The proposed changes to rule 205 helps decrease already existing conflicts. The current rule is
more restrictive than the standards of nearby states (Ohio, Indiana, and Illinois) as well as the
Federal Seed Act. The proposed rule brings Michigan closer to their less-restrictive standards. It
also brings Michigan directly in line with South Dakota, a large producer of small grains. The
proposed changes do not conflict with AOSCA standards.
The proposed changes to rules 214 and 215 present no conflicts. The Michigan Crop Improvement
Association (MCIA) brought the need for the proposed changes to the attention of the Pesticide
and Plan Pest Management Division. The standards have already been adopted by the national
Association of Official Seed Certification Agencies (AOSCA) and the Federal Seed Act, as well as
by Iowa Crop Improvement, a close cooperator of MCIA and of the companies growing
foundation inbred corn in Michigan. Some seed companies, including those operating in
Michigan, have produced locations in multiple states and sometimes countries. With multi-state
and international domains, it is beneficial to have consistent standards to facilitate marketing.
10. Is the subject matter of the rules currently contained in any guideline, handbook, manual,
instructional bulletin, form with instructions, or operational memoranda?
The subject matter of these rules is contained in several internal documents possessed by the

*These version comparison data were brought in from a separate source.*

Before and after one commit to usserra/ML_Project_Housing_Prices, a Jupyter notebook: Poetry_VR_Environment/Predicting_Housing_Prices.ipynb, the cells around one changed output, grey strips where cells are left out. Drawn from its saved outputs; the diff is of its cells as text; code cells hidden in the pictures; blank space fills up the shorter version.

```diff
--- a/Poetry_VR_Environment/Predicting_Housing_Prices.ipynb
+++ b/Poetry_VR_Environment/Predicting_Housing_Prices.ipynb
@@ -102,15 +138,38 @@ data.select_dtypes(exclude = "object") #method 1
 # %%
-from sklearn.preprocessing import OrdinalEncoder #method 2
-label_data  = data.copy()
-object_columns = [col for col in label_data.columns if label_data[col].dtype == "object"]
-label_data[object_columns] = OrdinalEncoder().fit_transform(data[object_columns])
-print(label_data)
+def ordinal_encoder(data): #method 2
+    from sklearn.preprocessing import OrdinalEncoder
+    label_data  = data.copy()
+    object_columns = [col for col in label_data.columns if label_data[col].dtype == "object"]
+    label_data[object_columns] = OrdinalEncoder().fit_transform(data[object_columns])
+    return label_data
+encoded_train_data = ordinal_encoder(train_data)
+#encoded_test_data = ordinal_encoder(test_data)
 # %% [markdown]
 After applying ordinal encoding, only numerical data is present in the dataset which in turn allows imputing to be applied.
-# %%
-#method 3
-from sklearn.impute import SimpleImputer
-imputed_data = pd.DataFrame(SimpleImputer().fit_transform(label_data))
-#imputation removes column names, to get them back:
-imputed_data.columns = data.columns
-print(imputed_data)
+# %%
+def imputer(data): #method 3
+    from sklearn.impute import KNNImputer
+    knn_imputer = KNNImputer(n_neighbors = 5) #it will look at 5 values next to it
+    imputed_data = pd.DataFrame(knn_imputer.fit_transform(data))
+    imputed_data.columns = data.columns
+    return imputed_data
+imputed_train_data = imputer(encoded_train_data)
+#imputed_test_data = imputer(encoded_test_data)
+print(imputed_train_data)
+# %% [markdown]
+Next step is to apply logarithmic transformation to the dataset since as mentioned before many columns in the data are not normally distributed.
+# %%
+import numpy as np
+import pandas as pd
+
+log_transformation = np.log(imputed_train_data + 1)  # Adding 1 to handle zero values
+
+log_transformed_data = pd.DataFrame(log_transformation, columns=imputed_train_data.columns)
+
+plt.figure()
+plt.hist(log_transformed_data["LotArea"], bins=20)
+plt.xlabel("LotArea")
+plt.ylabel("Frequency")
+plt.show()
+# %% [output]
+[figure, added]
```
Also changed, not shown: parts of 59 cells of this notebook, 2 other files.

Michigan Crop Improvement Association (MCIA), the official seed certification agency in
Michigan, per MCL 286.73 and Rule 101. These include the MCIA Grower Handbook, Lab
Quality Manual, and MCIA Inspector Training Handbook. No MDARD documents reference the
subject matter of these rules.
11. Are the rules listed on the department’s annual regulatory plan as rules to be processed
for the current year?
12. Will the proposed rules be promulgated under Section 44 of the Administrative Procedures
Act, 1969 PA 306, MCL 24.244, or under the full rulemaking process?
13. Please describe the extent to which the rules exceed similar regulations, compliance
requirements, or other standards adopted at the state, regional, or federal level.
The proposed changes to rule 205 bring Michigan closer to other state’s less restrictive standard.
The current rule is more restrictive than the standards of nearby states (Ohio, Indiana, and Illinois)
as well as the Federal Seed Act. It also brings Michigan directly in line with South Dakota, a large
producer of small grains.
The proposed changes to rules 214 and 215 align with similar regulations and standards across the
country and at the federal level. The proposed changes are more restrictive than the standards of
nearby states (Ohio, Indiana, and Illinois) and the Federal Seed Act, but they are less restrictive
than the existing rule.
14. Do the rules incorporate the recommendations received from the public regarding any
complaints or comments regarding the rules? If yes, please explain.
15. If amending an existing rule set, please provide the date of the last evaluation of the rules
and the degree, if any, to which technology, economic conditions, or other factors have changed
the regulatory activity covered by the rules since the last evaluation.